Return the data exactly, without pictures.

BEGIN

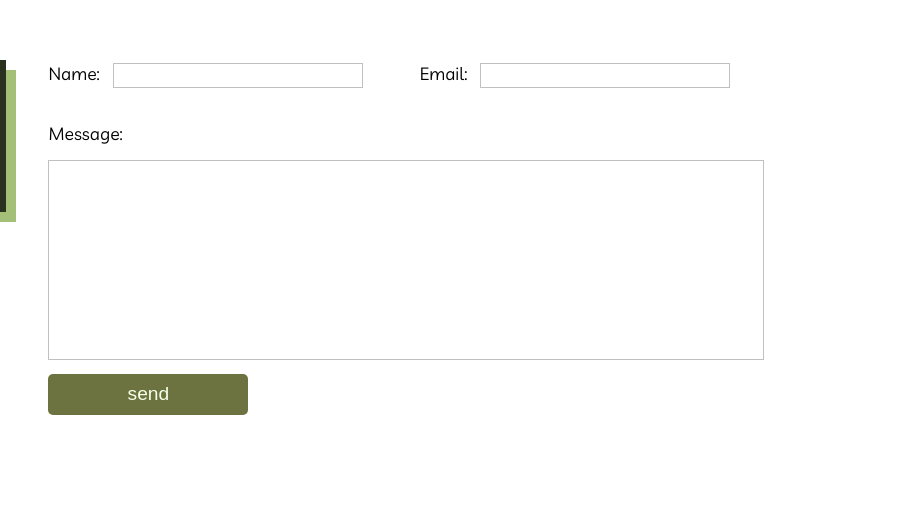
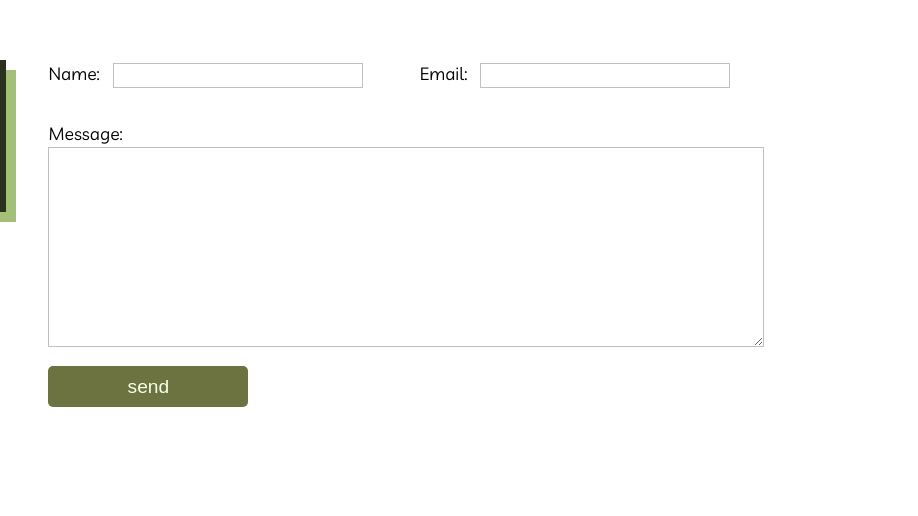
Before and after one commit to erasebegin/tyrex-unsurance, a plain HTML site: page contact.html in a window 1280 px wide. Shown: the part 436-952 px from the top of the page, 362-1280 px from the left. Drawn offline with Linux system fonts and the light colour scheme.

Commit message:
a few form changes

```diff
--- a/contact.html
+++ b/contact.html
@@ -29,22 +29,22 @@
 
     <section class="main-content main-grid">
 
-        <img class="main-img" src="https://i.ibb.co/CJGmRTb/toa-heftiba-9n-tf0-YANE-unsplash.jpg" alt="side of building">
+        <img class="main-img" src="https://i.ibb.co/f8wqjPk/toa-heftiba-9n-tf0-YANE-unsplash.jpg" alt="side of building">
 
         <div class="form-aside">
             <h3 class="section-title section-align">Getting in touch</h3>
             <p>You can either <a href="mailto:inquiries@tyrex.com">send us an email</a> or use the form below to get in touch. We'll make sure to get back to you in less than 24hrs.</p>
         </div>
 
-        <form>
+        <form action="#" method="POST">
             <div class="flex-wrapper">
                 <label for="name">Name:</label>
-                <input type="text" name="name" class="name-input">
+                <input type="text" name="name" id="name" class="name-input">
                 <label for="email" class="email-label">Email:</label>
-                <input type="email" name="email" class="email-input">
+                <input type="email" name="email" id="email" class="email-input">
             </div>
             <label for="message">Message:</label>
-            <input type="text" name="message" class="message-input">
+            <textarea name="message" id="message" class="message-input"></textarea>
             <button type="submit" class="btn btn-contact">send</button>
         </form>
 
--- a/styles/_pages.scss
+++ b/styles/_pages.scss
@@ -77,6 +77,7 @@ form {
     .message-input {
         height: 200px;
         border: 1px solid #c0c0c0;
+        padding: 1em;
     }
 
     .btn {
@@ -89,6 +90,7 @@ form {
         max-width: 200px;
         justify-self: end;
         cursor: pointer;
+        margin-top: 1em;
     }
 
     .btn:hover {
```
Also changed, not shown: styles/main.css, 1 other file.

END

YOUR SOLUTION
Before and after one commit to erasebegin/tyrex-unsurance, a plain HTML site: page contact.html in a window 1280 px wide. Shown: the part 436-952 px from the top of the page, 362-1280 px from the left. Drawn offline with Linux system fonts and the light colour scheme.

Commit message:
a few form changes

```diff
--- a/contact.html
+++ b/contact.html
@@ -29,22 +29,22 @@
 
     <section class="main-content main-grid">
 
-        <img class="main-img" src="https://i.ibb.co/CJGmRTb/toa-heftiba-9n-tf0-YANE-unsplash.jpg" alt="side of building">
+        <img class="main-img" src="https://i.ibb.co/f8wqjPk/toa-heftiba-9n-tf0-YANE-unsplash.jpg" alt="side of building">
 
         <div class="form-aside">
             <h3 class="section-title section-align">Getting in touch</h3>
             <p>You can either <a href="mailto:inquiries@tyrex.com">send us an email</a> or use the form below to get in touch. We'll make sure to get back to you in less than 24hrs.</p>
         </div>
 
-        <form>
+        <form action="#" method="POST">
             <div class="flex-wrapper">
                 <label for="name">Name:</label>
-                <input type="text" name="name" class="name-input">
+                <input type="text" name="name" id="name" class="name-input">
                 <label for="email" class="email-label">Email:</label>
-                <input type="email" name="email" class="email-input">
+                <input type="email" name="email" id="email" class="email-input">
             </div>
             <label for="message">Message:</label>
-            <input type="text" name="message" class="message-input">
+            <textarea name="message" id="message" class="message-input"></textarea>
             <button type="submit" class="btn btn-contact">send</button>
         </form>
 
--- a/styles/_pages.scss
+++ b/styles/_pages.scss
@@ -77,6 +77,7 @@ form {
     .message-input {
         height: 200px;
         border: 1px solid #c0c0c0;
+        padding: 1em;
     }
 
     .btn {
@@ -89,6 +90,7 @@ form {
         max-width: 200px;
         justify-self: end;
         cursor: pointer;
+        margin-top: 1em;
     }
 
     .btn:hover {
```
Also changed, not shown: styles/main.css, 1 other file.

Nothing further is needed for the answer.